**Exercise:** A single number is wanted: how many lines of the records below contain the word "const".
+ + + +
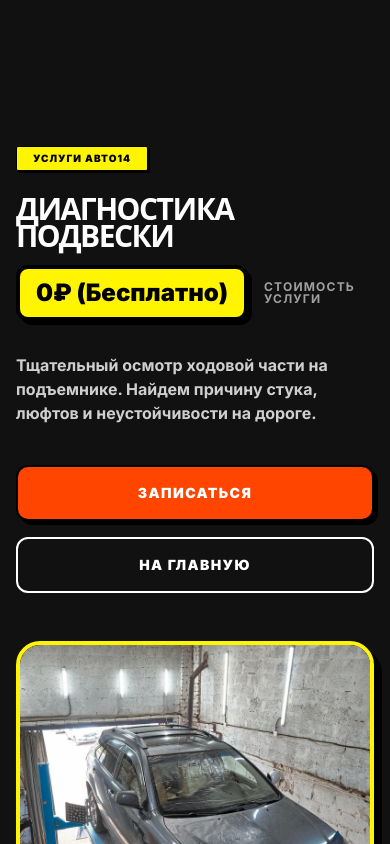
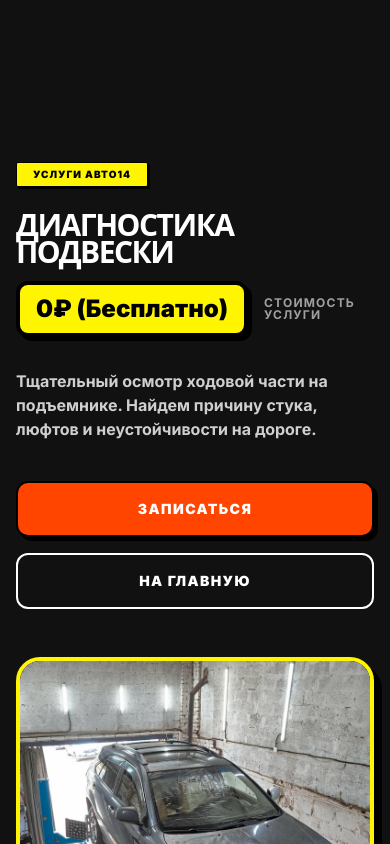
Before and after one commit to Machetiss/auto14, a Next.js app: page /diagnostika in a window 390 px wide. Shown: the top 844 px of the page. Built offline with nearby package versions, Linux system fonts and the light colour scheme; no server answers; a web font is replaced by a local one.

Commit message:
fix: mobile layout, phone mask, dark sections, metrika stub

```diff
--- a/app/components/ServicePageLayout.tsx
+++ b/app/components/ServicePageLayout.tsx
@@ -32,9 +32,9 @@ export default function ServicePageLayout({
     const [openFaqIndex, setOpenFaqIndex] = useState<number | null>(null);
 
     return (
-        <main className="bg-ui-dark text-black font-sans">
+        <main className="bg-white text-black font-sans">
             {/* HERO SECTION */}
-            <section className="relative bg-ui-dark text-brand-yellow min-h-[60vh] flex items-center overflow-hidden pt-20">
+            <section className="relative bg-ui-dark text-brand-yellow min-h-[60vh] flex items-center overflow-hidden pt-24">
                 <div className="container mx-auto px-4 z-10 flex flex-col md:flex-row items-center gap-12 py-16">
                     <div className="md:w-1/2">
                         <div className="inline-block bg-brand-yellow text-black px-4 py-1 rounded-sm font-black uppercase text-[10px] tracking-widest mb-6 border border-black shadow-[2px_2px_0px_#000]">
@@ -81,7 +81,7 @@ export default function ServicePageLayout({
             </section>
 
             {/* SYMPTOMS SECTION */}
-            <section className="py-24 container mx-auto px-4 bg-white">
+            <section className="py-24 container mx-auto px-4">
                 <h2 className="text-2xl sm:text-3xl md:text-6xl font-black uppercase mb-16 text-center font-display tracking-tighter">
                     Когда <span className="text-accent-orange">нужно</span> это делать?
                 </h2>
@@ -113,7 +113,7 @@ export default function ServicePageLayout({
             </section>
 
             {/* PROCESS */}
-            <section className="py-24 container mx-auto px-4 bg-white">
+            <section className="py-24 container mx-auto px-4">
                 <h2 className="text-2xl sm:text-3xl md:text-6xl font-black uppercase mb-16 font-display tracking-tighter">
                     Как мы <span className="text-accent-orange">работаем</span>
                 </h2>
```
+ + + +
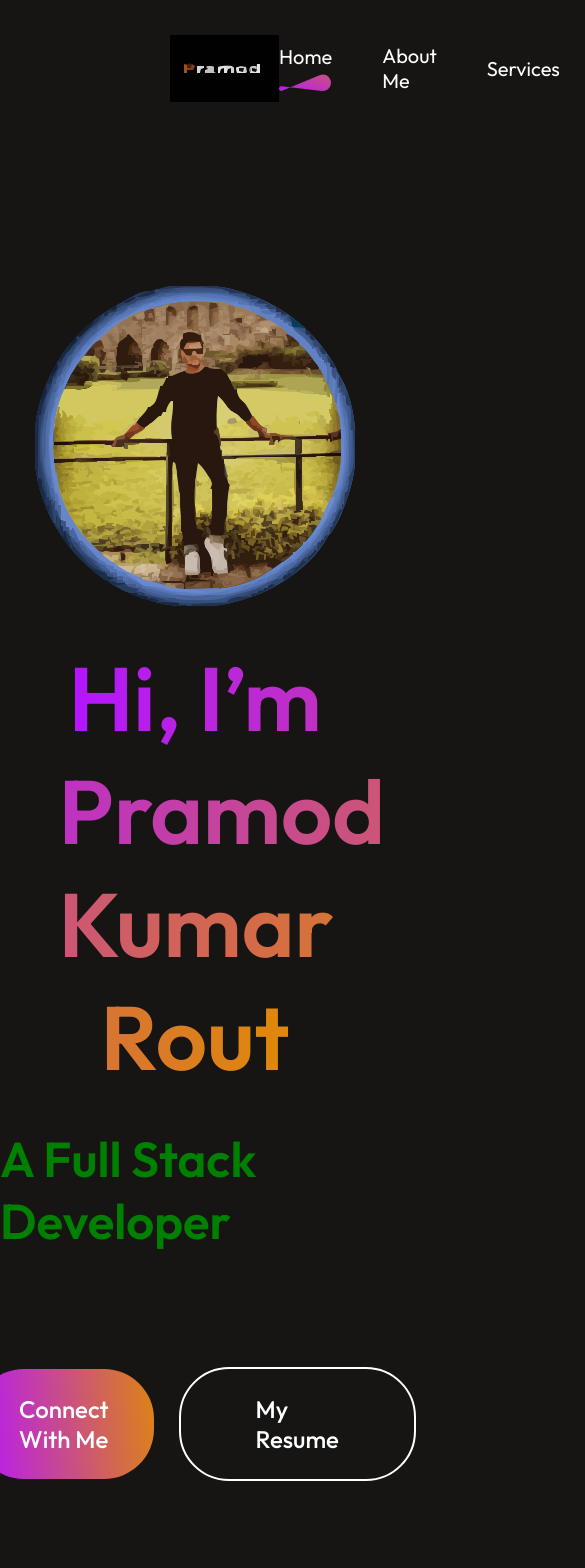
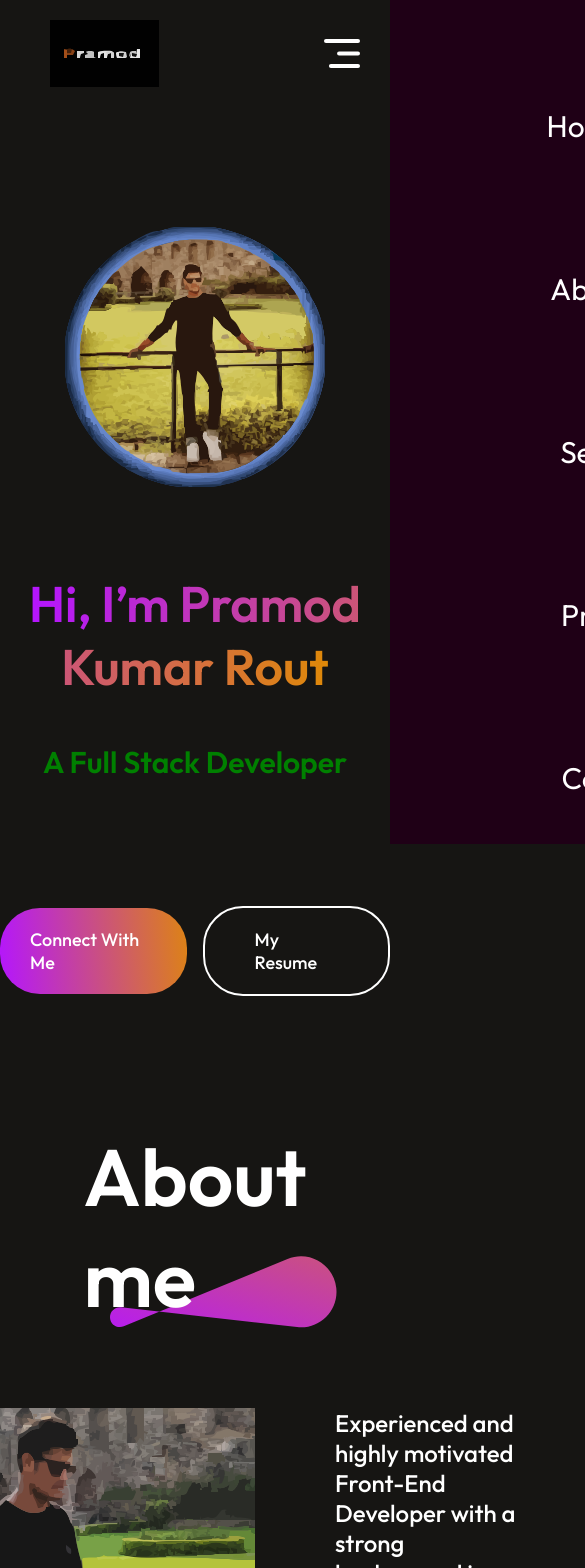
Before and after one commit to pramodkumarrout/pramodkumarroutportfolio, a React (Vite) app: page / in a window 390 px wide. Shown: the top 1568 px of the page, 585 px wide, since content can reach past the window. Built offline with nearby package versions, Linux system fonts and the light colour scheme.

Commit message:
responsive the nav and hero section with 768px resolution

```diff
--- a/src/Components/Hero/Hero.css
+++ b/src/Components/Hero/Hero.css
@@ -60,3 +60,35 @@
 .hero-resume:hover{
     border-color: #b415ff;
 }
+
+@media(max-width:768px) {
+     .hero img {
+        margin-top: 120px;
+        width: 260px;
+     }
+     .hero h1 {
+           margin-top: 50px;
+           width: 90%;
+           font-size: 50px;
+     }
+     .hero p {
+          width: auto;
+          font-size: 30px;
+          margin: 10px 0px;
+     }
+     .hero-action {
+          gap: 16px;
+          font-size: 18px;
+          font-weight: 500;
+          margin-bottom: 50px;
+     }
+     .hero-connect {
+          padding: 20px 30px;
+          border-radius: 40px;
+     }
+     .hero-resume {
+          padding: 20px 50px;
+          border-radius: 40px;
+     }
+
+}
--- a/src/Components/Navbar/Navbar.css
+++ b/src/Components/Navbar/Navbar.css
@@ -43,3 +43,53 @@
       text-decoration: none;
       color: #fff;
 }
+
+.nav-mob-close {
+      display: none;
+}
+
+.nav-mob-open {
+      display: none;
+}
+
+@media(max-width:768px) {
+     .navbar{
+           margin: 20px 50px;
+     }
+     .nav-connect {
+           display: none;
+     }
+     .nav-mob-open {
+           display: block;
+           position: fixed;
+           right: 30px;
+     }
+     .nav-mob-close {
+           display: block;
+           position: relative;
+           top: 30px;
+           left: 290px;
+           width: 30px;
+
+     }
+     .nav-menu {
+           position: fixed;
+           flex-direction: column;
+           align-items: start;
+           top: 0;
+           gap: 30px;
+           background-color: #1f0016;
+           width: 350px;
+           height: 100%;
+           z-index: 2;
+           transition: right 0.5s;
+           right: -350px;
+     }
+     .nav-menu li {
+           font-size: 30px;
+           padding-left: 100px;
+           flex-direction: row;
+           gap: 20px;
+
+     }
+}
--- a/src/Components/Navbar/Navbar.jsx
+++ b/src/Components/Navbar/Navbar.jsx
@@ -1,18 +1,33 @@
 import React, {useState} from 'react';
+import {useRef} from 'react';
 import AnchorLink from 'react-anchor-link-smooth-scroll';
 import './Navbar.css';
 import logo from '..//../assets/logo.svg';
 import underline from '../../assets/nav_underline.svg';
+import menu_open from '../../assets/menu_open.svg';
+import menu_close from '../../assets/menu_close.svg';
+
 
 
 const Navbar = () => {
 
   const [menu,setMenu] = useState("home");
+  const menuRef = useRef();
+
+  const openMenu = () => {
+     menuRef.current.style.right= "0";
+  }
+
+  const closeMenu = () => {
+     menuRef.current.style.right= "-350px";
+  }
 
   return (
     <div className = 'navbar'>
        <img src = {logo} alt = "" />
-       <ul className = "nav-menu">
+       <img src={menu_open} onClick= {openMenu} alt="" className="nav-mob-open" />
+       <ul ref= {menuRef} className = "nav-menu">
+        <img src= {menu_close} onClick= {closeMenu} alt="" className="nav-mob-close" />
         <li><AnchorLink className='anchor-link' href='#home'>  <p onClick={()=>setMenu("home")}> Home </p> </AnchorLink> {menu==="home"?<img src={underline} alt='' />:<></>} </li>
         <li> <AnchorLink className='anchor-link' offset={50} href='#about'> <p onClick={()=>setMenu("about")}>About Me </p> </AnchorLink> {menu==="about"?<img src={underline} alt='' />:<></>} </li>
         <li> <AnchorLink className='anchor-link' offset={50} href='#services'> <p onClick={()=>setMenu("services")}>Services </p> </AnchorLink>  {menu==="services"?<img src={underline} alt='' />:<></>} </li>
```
+ + + +
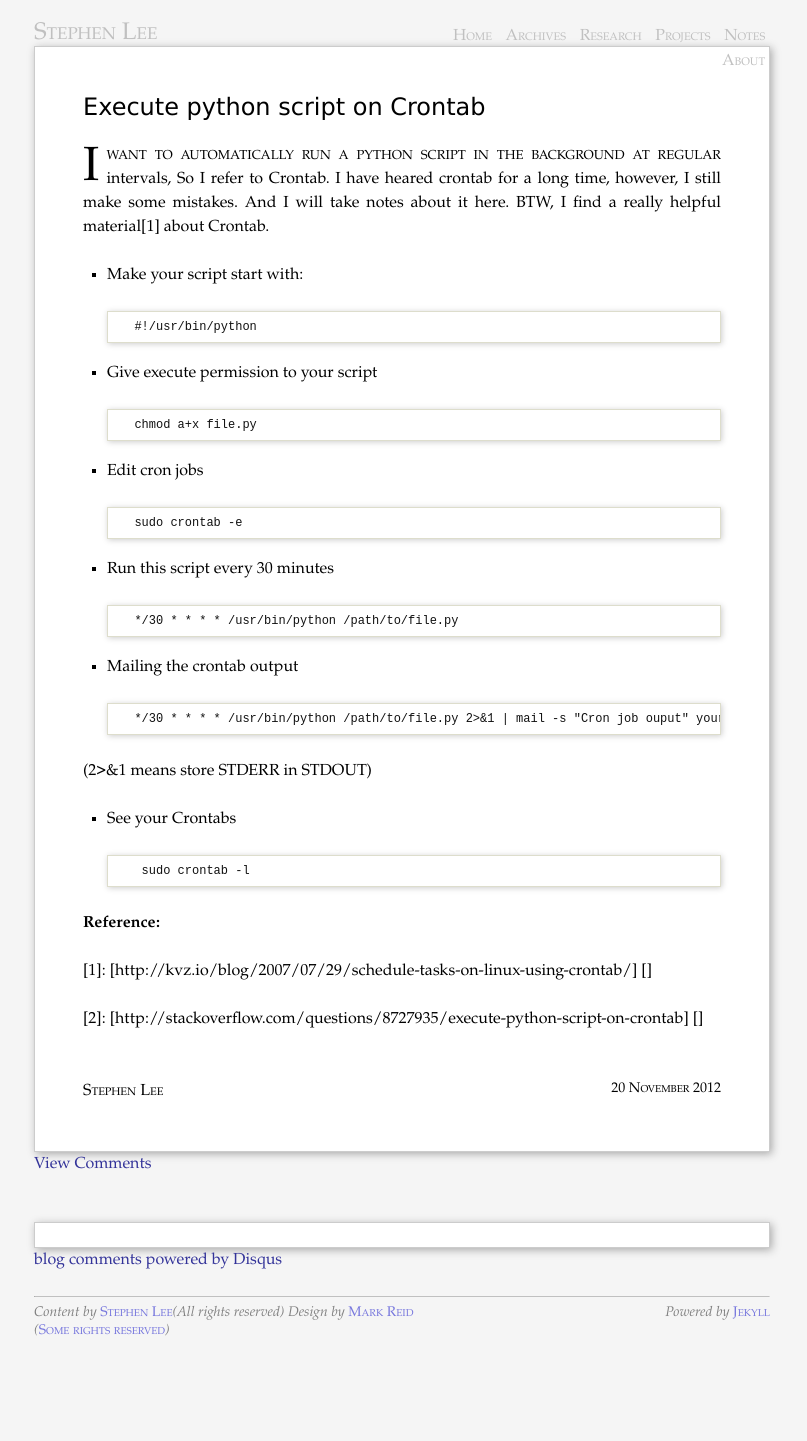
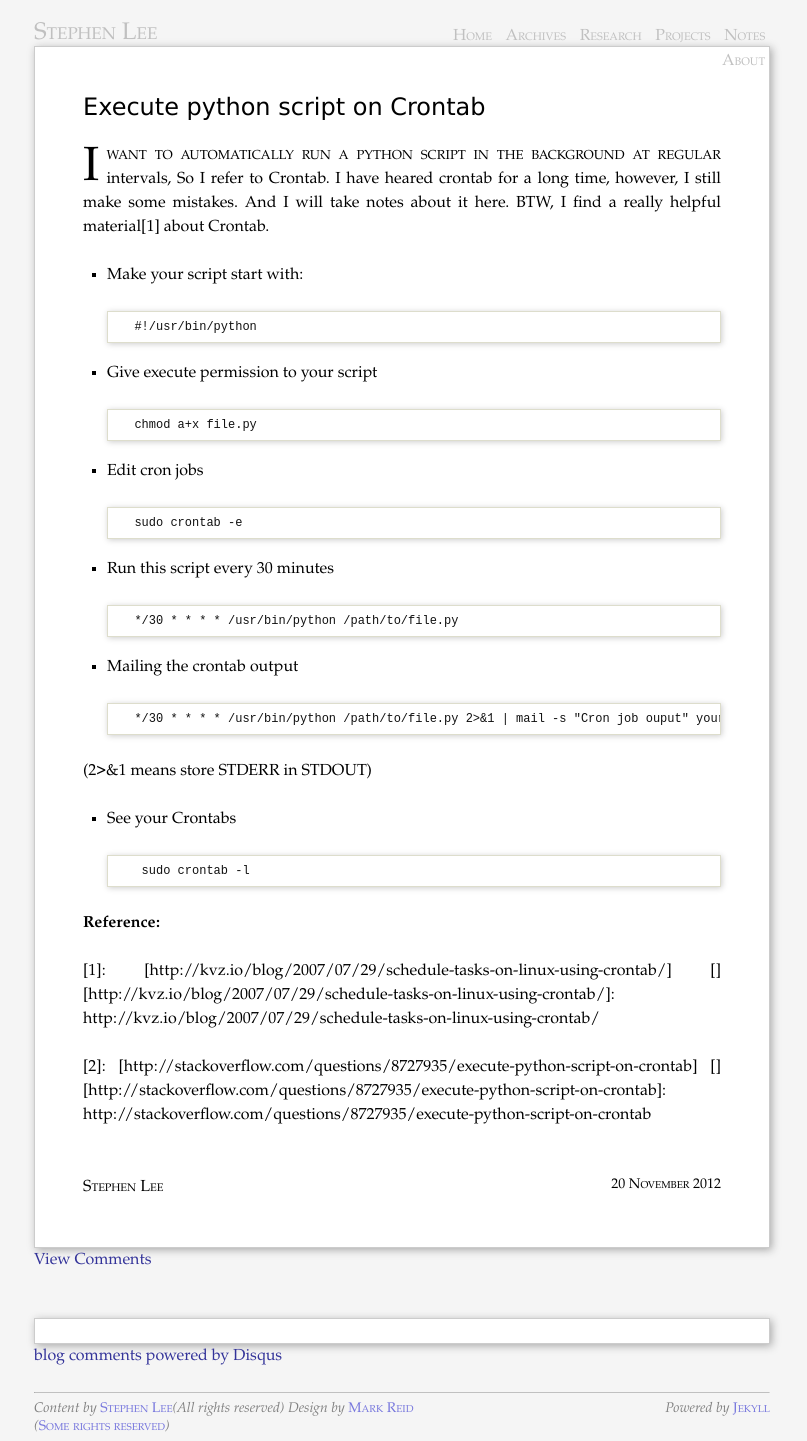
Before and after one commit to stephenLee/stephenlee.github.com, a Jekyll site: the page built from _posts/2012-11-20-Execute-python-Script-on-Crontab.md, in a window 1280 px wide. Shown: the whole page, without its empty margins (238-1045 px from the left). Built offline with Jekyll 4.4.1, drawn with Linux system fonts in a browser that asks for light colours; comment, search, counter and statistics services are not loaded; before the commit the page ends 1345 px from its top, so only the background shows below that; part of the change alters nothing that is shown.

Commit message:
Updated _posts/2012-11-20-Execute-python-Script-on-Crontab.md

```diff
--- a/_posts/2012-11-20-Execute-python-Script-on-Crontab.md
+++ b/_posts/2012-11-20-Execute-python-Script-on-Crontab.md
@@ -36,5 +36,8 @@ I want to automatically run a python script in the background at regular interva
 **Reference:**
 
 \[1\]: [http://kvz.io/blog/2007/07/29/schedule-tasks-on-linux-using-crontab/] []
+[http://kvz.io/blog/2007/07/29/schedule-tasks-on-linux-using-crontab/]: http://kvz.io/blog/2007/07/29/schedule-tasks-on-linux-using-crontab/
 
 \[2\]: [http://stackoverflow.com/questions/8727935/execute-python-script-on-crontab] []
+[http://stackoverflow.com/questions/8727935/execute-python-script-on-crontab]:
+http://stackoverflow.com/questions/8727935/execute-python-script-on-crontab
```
+ + + +
**Written solution:** 6